The Inclusive Economy
Can mobile technology inspire a new habit of saving for the future?
By Vince Lampone on 06/22/2012 @ 02:00 PM
As any smartphone owner can attest, mobile technology continues to transform us at breakneck speed. In particular, the glut of mobile apps – nearly half a million for the iPhone alone! – allows us to waste time, and spend impulsively, in ever more creative ways.
Yet while instant gratification may be flourishing, it’s also true that mobile apps have the potential to kick-start a positive “high-tech behavioral revolution”, empowering us with highly personalized tools to manage our physical and financial health – ones which previously had been the province of the well-heeled alone.
In our field, popular apps like Mint.com continue to offer wonderful tools for savvy Americans to manage their personal finances. However, most share Achilles heels – they rely on Internet access, as well as records from official bank and credit card transactions. Great news for those of us tapped into mainstream financial institutions… but not so much for people without credit cards or smartphones.
Thankfully, a new player is stepping in to help fill this gap. Juntos Finanzas, a Stanford-bred startup, is harnessing the power of humble text messages to help cash-based families track their finances. These users can text the amount and type of their expenses to a dedicated phone number, and get a handsome mailing each month that tells them exactly where their money went. (They also receive simple budget updates by text, at any time they want.)
Since credit cards often encourage impulse buying, an electronic budgeting system that looks favorably upon cash usage is a definite plus. Also, I can’t help but suspect that the act of manually texting the dollar amount of every transaction is another helpful check against rash purchasing for many users.
As their name suggests, Juntos Finanzas is especially geared towards the Latino community.

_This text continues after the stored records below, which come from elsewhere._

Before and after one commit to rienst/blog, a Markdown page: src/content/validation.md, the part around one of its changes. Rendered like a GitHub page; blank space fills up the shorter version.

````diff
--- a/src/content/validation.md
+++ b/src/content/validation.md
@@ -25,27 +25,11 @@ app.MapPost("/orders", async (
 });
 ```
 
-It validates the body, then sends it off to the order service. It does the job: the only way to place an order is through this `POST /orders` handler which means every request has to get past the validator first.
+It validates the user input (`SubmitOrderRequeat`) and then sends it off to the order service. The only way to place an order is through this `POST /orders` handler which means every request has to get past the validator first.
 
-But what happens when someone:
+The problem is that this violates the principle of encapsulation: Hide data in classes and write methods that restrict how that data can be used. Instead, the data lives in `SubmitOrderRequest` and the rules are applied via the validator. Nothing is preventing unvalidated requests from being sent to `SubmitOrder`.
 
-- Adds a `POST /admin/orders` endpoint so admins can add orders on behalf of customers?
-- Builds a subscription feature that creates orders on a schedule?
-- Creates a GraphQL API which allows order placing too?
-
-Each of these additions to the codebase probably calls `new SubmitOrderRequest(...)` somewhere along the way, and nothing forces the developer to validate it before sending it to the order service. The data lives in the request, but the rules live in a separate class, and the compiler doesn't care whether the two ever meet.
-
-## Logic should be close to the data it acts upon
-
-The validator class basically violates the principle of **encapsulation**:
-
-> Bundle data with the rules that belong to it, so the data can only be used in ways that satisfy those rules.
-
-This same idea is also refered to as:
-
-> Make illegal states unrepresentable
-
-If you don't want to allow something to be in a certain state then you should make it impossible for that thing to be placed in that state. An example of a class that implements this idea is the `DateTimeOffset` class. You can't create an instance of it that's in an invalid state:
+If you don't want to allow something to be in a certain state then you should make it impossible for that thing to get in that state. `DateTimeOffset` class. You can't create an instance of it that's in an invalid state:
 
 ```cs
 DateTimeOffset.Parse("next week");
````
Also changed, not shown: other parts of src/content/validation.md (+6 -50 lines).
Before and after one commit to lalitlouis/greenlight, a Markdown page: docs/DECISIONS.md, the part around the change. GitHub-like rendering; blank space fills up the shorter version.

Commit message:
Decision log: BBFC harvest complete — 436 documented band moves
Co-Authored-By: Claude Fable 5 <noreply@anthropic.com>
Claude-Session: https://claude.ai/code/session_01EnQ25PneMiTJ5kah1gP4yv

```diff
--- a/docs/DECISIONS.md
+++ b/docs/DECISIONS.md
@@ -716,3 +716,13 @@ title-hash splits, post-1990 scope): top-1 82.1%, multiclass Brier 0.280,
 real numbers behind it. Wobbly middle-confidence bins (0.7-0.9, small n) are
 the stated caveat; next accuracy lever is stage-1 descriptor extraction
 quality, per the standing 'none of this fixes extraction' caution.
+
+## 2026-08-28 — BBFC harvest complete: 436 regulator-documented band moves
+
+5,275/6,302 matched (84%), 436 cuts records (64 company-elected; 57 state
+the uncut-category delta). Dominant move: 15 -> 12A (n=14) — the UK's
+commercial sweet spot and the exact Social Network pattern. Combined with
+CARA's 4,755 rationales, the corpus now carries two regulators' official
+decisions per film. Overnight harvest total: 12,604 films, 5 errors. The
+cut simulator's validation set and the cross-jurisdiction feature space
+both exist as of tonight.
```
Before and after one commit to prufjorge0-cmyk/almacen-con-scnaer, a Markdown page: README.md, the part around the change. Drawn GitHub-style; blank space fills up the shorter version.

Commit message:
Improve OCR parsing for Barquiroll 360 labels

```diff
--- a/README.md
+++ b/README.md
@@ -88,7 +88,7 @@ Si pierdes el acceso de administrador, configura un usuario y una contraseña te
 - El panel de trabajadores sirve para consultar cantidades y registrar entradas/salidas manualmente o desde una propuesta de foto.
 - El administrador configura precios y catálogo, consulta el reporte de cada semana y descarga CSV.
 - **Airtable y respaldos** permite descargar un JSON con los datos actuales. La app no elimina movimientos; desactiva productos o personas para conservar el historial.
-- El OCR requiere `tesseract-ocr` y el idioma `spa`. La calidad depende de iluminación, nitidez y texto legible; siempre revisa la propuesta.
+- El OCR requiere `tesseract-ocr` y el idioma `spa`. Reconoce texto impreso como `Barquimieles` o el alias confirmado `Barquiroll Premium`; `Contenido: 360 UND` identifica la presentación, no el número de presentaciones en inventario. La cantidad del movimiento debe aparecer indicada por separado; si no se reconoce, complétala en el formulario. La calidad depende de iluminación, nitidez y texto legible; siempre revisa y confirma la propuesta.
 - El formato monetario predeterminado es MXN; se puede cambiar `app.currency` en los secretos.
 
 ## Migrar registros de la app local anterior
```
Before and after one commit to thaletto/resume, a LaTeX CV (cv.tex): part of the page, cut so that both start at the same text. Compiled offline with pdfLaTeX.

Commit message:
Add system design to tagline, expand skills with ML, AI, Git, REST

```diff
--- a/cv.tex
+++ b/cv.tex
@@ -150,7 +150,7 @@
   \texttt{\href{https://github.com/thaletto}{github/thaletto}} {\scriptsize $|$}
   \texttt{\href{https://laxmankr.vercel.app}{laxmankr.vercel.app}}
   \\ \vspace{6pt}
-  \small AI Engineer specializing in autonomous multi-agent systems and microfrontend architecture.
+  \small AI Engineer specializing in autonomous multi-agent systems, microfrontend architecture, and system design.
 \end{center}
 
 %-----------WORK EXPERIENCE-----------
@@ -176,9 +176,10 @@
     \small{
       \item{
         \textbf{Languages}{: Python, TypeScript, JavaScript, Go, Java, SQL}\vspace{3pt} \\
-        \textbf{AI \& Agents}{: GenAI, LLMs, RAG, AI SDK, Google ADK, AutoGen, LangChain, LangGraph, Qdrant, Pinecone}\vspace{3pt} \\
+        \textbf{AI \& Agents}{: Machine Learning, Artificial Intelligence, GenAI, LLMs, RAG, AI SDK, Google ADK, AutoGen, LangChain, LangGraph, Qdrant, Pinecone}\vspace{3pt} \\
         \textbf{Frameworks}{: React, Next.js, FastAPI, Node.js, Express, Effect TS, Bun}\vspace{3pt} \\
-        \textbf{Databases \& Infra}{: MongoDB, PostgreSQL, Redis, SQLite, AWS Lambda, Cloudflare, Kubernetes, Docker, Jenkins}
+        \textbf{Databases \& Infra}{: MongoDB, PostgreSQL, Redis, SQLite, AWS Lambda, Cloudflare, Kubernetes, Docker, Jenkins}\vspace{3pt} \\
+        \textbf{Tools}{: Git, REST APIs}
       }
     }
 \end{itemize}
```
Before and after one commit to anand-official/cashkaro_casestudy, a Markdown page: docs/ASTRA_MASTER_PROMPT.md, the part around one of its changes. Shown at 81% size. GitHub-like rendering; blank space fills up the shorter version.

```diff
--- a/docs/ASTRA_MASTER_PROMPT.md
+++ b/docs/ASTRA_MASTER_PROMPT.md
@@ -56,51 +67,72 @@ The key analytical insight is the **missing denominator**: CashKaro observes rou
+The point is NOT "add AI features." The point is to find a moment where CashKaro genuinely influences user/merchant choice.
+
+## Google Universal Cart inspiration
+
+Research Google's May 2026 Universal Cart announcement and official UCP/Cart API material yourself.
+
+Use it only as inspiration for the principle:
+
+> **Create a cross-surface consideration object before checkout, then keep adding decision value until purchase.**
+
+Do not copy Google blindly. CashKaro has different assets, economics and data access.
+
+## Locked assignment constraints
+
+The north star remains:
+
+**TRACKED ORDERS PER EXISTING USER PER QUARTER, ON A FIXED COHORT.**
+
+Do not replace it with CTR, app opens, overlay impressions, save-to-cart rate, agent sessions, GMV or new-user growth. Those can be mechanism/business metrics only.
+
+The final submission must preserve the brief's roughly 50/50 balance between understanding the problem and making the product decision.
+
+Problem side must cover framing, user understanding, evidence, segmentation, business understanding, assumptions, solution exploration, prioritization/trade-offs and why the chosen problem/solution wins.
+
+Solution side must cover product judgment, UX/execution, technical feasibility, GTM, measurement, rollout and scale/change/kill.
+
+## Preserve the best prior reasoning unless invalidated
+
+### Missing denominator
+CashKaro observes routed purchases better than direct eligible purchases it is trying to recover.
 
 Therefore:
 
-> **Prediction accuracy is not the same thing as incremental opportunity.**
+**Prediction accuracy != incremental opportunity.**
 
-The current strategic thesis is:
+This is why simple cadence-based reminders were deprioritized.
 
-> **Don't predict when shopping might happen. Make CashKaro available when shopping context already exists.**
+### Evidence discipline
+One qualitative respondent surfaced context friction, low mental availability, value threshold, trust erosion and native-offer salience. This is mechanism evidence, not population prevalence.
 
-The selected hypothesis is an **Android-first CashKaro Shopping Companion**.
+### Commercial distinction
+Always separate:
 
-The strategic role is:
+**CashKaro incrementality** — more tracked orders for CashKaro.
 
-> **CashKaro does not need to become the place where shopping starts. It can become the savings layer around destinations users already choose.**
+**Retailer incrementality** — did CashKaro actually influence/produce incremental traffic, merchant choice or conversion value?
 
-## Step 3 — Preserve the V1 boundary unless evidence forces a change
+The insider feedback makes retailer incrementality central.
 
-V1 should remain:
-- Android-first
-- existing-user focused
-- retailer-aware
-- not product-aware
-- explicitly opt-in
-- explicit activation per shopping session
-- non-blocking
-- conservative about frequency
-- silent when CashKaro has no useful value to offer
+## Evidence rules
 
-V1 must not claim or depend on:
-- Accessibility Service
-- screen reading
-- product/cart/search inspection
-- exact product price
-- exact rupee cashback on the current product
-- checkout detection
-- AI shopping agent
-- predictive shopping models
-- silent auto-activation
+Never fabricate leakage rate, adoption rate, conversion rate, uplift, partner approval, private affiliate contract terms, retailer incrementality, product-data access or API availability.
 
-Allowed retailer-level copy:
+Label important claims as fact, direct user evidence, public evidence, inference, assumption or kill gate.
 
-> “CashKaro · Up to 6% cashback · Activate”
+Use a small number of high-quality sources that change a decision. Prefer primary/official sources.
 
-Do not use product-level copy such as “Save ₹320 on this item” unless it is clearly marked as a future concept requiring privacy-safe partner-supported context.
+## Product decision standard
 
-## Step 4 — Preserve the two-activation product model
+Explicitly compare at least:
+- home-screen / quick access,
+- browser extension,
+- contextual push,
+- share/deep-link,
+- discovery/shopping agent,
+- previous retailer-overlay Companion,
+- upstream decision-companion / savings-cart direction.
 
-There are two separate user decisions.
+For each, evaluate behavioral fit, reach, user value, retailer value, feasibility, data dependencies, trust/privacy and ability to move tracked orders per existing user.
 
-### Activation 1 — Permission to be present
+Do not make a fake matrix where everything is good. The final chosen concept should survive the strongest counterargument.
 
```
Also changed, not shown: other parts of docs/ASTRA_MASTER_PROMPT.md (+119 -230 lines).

But their simple, text-based product concept could have potential appeal to a much wider swath of Americans – including anyone who can’t be bothered with paper, or those who think of financial websites like Brussels sprouts – “good for you”, perhaps, but hopelessly boring and best avoided.